but a bird’s nest, coffee-stained.
That dry smell of morning.
The sun above me was sliced in half—
I saw the latch of its core, its wardrobe.
The sun’s heartwood is a hoarder
of birds of paradise, hibiscus flowers,
and I was an unmade honeymoon bed:
heavy and demanding purpose,
when a saffron-tailed bird dived
for my release (with rubies for eyes
that splashed onto my lips,
beauteous and divine) to take
a sip of my nectar.
When you enter the mosaic alley, an orchestral aviary is illuminated. A conductor isn’t necessary; the birds know their song. Just as a musician whets the cello with fervour, so the birds dash to and fro. You wince at first as flecks of light and colour battle for occupancy on every wing. You disregard the ache that comes from bending your neck as far back as possible, for this chance won’t come again.
The clay arch, still wet, is a pebble shore of seeds, fruits, and cakes that a chaos of beaks unhook, each contributing to the alley’s slow corrosion. True, you are also a seed in the greater mosaic alley of the universe, but you’ve yet to settle. Was the alley built to disintegrate? Never mind. Although the beak of the toucan reminds you of a ripened mango, and the ribbon-tail of the astrapia is like a pair of shooting stars, you don’t appreciate the sight of these birds as much as the fleeting sensations they bring. A passage surfaces from your mind, “Birds are colours liberated from a painting of an oasis.”
Below, your ankles are buried in water and what you’ve mistaken for silver seaweeds are fish dancing under a dappled reflection of a great building. Perhaps it’s your home. Something shining far ahead keeps reaching out to you like a lighthouse. You want to cry, you want to laugh, but your body refuses; for now, you are a stream, both coming and going.
The scent of petals is in the air; the taste of salt is on your tongue. Go on ahead, the ocean is near.
Storm Inside an Atom
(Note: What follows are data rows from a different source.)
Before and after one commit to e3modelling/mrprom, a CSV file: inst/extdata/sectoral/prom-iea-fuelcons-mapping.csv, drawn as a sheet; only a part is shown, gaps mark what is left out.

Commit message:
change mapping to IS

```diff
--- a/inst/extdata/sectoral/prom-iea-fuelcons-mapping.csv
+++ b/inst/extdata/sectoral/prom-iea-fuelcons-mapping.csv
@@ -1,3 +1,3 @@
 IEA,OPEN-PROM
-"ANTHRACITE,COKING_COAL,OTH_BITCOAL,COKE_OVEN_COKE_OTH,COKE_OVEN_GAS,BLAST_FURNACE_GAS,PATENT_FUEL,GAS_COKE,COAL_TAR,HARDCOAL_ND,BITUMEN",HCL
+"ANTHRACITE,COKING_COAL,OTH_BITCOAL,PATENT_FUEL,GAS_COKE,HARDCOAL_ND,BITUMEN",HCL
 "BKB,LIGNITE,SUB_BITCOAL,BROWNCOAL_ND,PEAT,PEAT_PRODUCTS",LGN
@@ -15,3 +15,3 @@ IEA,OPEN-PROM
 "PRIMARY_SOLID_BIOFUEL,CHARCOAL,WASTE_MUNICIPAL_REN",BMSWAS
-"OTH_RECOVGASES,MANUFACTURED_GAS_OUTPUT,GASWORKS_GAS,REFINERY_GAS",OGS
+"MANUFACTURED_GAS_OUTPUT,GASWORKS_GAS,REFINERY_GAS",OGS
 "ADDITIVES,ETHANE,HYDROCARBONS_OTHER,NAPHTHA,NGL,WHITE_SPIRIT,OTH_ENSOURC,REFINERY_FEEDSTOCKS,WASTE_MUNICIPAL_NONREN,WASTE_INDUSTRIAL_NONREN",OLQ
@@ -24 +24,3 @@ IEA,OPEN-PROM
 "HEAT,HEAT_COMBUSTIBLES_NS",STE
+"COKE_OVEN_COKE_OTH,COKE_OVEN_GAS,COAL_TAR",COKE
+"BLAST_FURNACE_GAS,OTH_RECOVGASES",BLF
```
i wish i could see your storm / not sure why mine is visible / what do you make of it? / do i look like the slow demolition of a building? / it’s only a disaster / an ecstatic free-fall of a yin-yang-shaped pill / a storm inside an atom / wrecking lightning / it rains without clouds / invisible snowfall prods me / plays a tune with cold fingers / will everlast me / while the atom waters itself i lose nutrients / spill moans on diamond oceans / copying the rain / there’s black thunder in my body / and anticyclones hitting the wrong regions / pulsars screaming on mute / nervous as seismographs / but there are worse ways to transform / if you can’t handle inconvenient truths / don’t ask me how i’m feeling / it’s more than a transient question / i’m soaking in it / knowing eternity will pass / it’s like waiting for a night bus in an empty world / and i’m more than a body within a womb / i will bloom / from within and from without / rippling with colours / after the sun flies in / and gilds me with a look of concern.
"My work focuses on themes of self, identity, femininity, death, afterlife, and transformation. Writing is the road to self-discovery for me. Whether it’s prose or poetry, I always finish a piece of writing feeling a little changed.
Over the years I’ve realised that I have two contrasting voices: one is spiritual, nature-loving, and positive and the other is dark, gritty, and immediate. The former reflects attributes I aspire within myself and the latter reflects London life or at least my perspective of the city. I’ve tried to settle for one voice in the past but now I think they’re both equally relevant and express important aspects of myself."